by Michael Haskew

Roving bands of Viking seafarers raided extensively in Western Europe from the Eighth to the 11th centuries, looting and sacking settlements and population centers including London, Paris, and Hamburg. Vikings settled a region of Northern England that they called the Danelaw and significantly influenced cultural development on the continent of Europe as well.

Although he was born into a noble family, the exact birthplace of a Viking chieftain named Rollo is lost to history. Rollo is remembered as a leader skilled in both warfare and the art of negotiation. Also known as Rollo the Walker because he was of such giant physical stature that no horse could be found to carry him any great distance, Rollo sailed to Scotland and Ireland and by 885 had joined Vikings from Norway in raids along the River Seine.

Laying Siege to Paris

Although historians do not agree on the actual dates of his activities, Rollo is said to have captured the city of Rouen sometime during the mid-Eighth century and raided the towns of Bayeux and Evreux afterward. He commanded a Viking fleet believed to have numbered up to 700 ships that laid siege to Paris for 13 months, nearly starving the city into submission. However, when an army marched to the relief of Paris, the Vikings withdrew rather than risk a pitched battle.
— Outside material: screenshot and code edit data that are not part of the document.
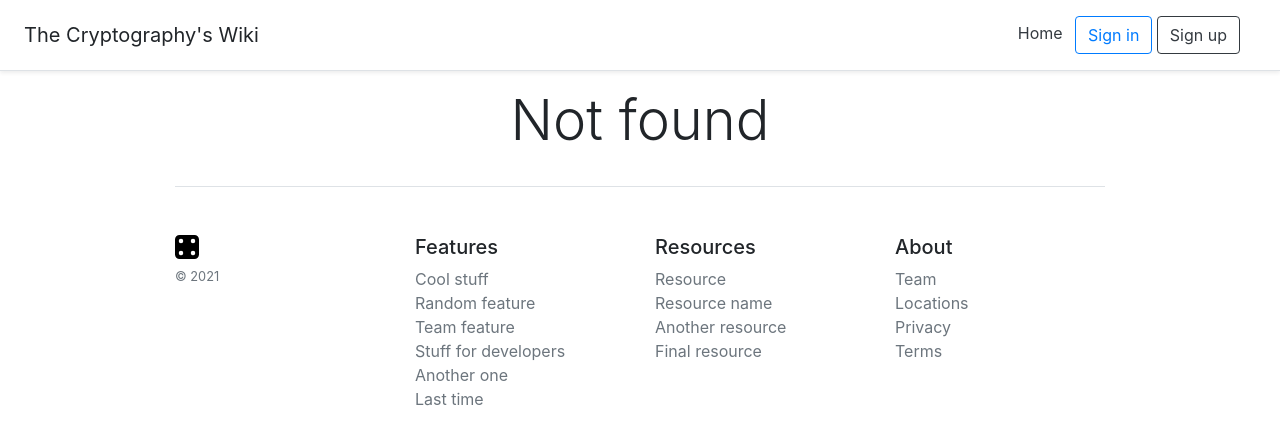
After one commit to filipposonnati/final_project, a Symfony app: template templates/main/not_found.html.twig in a window 1280 px wide. The commit adds this page. Shown: the top 445 px of the page. Run offline with Twig, Linux system fonts and the light colour scheme; the template is opened without the code that fills it, so the values that code supplies are empty; some libraries are stand-ins or nearby versions.

Commit message:
footer e not found page

```diff
--- a/templates/base.html.twig
+++ b/templates/base.html.twig
@@ -61,7 +61,7 @@
 			{% block body %}{% endblock %}
 
 			<div id="footer" class="container">
-				<footer class="pt-4 my-md-5 pt-md-5 border-top">
+				<footer class="pt-4 my-md-4 pt-md-5 border-top">
 					<div class="row">
 						<div class="col-6 col-md">
 							<img class="mb-2" src="{{ asset('icon/dice-4-fill.svg') }}" alt="Not found" width="24" height="24">
--- /dev/null
+++ b/templates/main/not_found.html.twig
@@ -0,0 +1,10 @@
+{% extends 'base.html.twig' %}
+
+{% block title %}White theme
+{% endblock %}
+
+{% block body %}
+	<div class="d-flex justify-content-center">
+		<h1 class="display-4">Not found</h1>
+	</div>
+{% endblock %}
--- a/templates/main/page.html.twig
+++ b/templates/main/page.html.twig
@@ -5,7 +5,7 @@
 
 {% block body %}
 	{% if page != null %}
-		<div class="container mt-5 mx-auto">
+		<div class="container mt-4 mx-auto">
 			<div class="row m-3">
 				<div class="col">
 					<div class="card">
```
Also changed, not shown: src/Controller/PageController.php (+9 -5 lines).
Rollo next moved to the region of Burgundy and pillaged the countryside before retiring northward. Little is known of his activities during the next quarter century. However, early in the 10th century he returned to France, plundering in the land of the Franks during the reign of King Charles the Simple.

Although his name might lead observers to conclude otherwise, Charles was shrewd enough to open a dialogue with Rollo before risking battle. The two leaders and their armies met on opposite shores of a small stream, and when Charles asked the Viking leader his intentions, Rollo is said to have replied, “Let me and my people live in the land of the Franks; let us make ourselves home here, and I and my Vikings will become your vassals.”

Norway Falls to the Vikings

When Rollo was told that he must kiss the foot of the sovereign, he responded, “Never will I bend my knee before any man, and no man’s foot will I kiss.” Finally, he was persuaded to instruct another Viking to perform the task. This Norseman grabbed the foot of the King so quickly that Charles nearly fell from his horse. According to legend, laughter erupted among those gathered.

Rollo received a land grant from Charles the Simple that stretched from Rouen across the valley of the Seine. In exchange, Rollo pledged to protect Charles’ realm from raids by other Viking bands. Eventually, the region ceded to Rollo became known as Normandy, or the Land Controlled by the Norse. Rollo died around the year 931, and was interred in the Cathedral of Rouen. His descendants claimed the title of Duke of Normandy.

In 1035, Rollo’s great-great-great grandson, William I, became Duke of Normandy. Three decades later, William crossed the English Channel and won a great victory at the Battle of Hastings. The first Norman king of England, he became known as William the Conqueror.